The British Pest Control Association produce an annual report of the call-outs and type of work that local authority pest control officers are responding to. Their latest report from 2015/16 makes for interesting reading, especially as the pest control services on offer from councils is dwindling as budgets are cut.

And so, with councils only responding to certain calls for help, it seems that the pest control companies are becoming increasingly popular. But what does this mean for you? What can you do about pest in or around your home?

Are pests becoming more of a problem?

Pests, from rats to bugs, can become an issue when the conditions are either in their favour or are unfavourable, pushing them from their normal habitats to find new ones;

·      Weather changes and flooding mean rats leave sewers and seek shelter elsewhere

·      Overheating our homes also makes them attractive to pests

·      Overflowing rubbish and recycle bins are an attractive food source for pests

·      Reducing services such as emptying bins weekly to fortnightly and now three-weekly in many counties is easy-pickings for pests

Understanding Pests

The best way to prevent and deal with pests is to understand them, something that we have been doing through training and experience for many years.

For example, the cockroach is a nocturnal scavenger with three distinct lifecycle phases: egg, nymph and adult. Eating almost anything, maintaining a hygienic environment is the best method of defence against cockroaches but when they do strike, treatment needs to effectively hit them at the ‘right’ stage of their lifecycle.

Mice too, will nibble at almost anything and can squeeze through a tiny gap of 6mm but will only travel three metres from their nest, a good indication that a mouse in your kitchen is nesting close by.

Or what about the bedbug? Laying up to 500 eggs over a two-month period, these tiny specks are difficult to spot, let alone get rid of.

What does this all mean?

It means that we may be unknowingly sharing our home with a pest or two. What it doesn’t mean is that you start laying poison ‘just in case’ you are besieged by a mouse or that you should invest in expensive but relatively ineffective over-the-counter pest control solutions.
But, as a homeowner or tenant, landlord or business owner, it pays to be aware of the ‘symptoms’ of a pest problem at home and have the problem dealt with by a professional pest control company.

Seeing the pest is rare – you’ll see the tail end of the cockroach (or is it?) scuttling under the fridge at night or you may spot a dropping or two that indicates a mouse in the cellar (or is it?). Instead, do this:

·      Smell – some pests leave a tell-tale smell to a room, such as the musty ‘odd’ smell of bedbugs or an unpleasant smell of rat urine. You may not know what ‘that smell’ is, but it is a strong indicator to us.

·      Listen – what can you hear? Can you hear scrabbling feet in the attic or small, chirping noises?

·      Touch – some insects, such as bed bugs, bite, feeding on our blood as we sleep, leaving a series of bites on the torso. Fleas also enjoy a blood meal, leaving itchy lumps around ankles and wrists.

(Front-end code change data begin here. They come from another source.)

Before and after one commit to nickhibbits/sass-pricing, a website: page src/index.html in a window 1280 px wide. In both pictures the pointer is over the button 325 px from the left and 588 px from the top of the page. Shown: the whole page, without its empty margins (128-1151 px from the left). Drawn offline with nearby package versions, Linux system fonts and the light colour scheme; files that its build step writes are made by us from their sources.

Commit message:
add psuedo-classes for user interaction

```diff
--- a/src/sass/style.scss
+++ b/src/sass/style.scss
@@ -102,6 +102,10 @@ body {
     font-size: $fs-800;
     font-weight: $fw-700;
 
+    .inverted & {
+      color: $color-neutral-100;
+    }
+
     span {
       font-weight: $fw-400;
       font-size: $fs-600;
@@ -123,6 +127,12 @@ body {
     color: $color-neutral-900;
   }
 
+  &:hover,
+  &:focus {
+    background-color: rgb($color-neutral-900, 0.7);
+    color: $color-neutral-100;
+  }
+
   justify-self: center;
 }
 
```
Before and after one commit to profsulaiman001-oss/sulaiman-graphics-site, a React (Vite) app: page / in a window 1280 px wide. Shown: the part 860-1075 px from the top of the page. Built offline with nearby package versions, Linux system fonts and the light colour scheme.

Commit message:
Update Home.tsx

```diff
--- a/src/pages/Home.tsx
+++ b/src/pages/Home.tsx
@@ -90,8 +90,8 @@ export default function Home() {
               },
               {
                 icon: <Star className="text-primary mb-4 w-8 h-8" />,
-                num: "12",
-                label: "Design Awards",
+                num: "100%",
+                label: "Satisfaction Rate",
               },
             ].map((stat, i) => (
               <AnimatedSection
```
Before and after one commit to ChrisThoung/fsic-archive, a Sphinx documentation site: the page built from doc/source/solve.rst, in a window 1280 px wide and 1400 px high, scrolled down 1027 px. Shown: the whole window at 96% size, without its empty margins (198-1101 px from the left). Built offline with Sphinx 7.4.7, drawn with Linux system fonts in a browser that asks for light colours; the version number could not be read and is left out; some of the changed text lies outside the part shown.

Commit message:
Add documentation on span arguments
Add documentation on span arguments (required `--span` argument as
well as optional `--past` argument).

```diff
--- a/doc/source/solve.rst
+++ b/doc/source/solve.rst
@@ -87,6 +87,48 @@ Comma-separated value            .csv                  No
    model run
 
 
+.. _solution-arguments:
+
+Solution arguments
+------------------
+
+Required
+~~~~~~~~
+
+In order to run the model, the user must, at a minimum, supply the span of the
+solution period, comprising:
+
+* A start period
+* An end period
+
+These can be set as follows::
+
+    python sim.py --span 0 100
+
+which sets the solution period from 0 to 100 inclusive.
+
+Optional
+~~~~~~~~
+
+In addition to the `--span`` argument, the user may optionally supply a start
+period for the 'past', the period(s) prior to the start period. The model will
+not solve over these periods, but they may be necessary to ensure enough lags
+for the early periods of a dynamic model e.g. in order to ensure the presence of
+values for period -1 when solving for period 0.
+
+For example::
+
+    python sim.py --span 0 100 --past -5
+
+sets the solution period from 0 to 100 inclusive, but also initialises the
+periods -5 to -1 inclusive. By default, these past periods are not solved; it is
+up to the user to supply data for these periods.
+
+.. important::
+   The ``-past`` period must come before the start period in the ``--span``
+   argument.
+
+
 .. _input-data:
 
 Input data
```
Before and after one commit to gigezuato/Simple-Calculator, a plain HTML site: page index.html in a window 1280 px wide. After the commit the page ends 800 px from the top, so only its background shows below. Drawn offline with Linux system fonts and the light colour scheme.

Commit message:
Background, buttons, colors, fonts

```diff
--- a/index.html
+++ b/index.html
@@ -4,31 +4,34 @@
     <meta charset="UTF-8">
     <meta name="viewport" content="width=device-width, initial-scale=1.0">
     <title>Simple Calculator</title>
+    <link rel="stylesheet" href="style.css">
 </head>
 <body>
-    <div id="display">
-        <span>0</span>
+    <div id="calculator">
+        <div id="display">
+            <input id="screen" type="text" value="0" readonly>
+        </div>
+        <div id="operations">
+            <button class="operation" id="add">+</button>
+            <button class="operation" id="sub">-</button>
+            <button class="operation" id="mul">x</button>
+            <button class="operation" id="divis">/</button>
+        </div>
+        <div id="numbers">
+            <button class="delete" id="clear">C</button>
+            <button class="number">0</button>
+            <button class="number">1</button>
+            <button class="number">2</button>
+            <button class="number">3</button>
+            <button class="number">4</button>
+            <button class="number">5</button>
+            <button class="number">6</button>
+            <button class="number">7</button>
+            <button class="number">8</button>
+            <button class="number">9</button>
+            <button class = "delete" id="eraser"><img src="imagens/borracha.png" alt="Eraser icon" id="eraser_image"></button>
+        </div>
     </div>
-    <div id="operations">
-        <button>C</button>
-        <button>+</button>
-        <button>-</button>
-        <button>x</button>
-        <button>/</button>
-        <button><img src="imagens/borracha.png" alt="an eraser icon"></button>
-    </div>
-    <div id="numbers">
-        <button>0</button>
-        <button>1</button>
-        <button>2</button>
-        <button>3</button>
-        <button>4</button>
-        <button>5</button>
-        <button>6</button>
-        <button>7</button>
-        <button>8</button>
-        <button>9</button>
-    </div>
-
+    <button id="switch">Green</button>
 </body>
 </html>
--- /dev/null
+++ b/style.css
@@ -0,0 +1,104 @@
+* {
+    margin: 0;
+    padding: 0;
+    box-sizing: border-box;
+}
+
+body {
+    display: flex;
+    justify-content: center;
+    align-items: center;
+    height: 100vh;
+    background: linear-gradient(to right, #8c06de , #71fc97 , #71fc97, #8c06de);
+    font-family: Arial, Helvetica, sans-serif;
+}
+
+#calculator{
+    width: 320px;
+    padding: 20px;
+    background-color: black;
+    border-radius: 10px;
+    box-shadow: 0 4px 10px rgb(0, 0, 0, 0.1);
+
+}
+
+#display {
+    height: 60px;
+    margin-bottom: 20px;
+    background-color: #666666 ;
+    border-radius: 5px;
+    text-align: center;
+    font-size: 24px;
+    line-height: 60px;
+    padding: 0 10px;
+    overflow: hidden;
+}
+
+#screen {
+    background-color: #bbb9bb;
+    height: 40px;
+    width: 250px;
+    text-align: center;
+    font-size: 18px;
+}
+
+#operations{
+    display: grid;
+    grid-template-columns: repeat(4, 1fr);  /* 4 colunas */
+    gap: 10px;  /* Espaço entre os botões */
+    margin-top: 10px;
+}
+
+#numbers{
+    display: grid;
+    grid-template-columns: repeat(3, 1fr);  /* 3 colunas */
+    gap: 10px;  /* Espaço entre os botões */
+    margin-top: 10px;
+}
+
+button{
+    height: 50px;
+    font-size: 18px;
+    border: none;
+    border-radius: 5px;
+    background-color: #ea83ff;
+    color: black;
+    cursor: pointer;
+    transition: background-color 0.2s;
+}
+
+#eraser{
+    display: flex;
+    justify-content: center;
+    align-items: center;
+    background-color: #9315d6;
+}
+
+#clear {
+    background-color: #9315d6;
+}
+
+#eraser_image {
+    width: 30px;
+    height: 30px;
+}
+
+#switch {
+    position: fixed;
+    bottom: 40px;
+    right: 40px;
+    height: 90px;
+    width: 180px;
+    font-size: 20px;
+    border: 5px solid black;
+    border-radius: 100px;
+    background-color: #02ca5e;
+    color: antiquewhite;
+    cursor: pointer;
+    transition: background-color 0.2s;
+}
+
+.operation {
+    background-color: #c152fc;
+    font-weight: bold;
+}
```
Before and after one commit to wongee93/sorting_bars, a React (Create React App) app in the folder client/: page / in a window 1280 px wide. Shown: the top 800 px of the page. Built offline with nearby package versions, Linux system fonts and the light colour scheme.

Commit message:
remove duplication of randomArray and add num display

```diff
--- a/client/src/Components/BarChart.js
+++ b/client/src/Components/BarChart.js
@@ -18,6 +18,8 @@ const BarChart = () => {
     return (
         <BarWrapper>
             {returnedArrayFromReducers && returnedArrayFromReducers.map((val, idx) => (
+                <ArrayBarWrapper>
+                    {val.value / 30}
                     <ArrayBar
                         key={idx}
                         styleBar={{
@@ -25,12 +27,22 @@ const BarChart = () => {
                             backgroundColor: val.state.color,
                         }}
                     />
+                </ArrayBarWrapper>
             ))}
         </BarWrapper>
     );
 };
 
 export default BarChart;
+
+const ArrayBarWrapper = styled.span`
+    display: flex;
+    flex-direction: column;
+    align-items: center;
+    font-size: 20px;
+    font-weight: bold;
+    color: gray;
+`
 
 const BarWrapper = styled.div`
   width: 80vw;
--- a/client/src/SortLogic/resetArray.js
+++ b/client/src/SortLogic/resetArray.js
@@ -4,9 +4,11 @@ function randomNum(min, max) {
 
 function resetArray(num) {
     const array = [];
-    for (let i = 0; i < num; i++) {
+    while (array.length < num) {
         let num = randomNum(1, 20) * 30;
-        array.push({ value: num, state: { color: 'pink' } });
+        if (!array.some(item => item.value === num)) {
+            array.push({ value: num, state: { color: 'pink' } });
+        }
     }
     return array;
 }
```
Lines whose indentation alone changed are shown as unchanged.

·      See – what can you see? Shredded cardboard and other materials, along with gnawing marks on wood etc. are a sign on a pest with gnawing and shredding habits, from the common brown rat to the smallest of mice – but it can mean squirrels too.

Pests are a nuisance and it may be that you are sharing your home with one or two. Is it time to call us?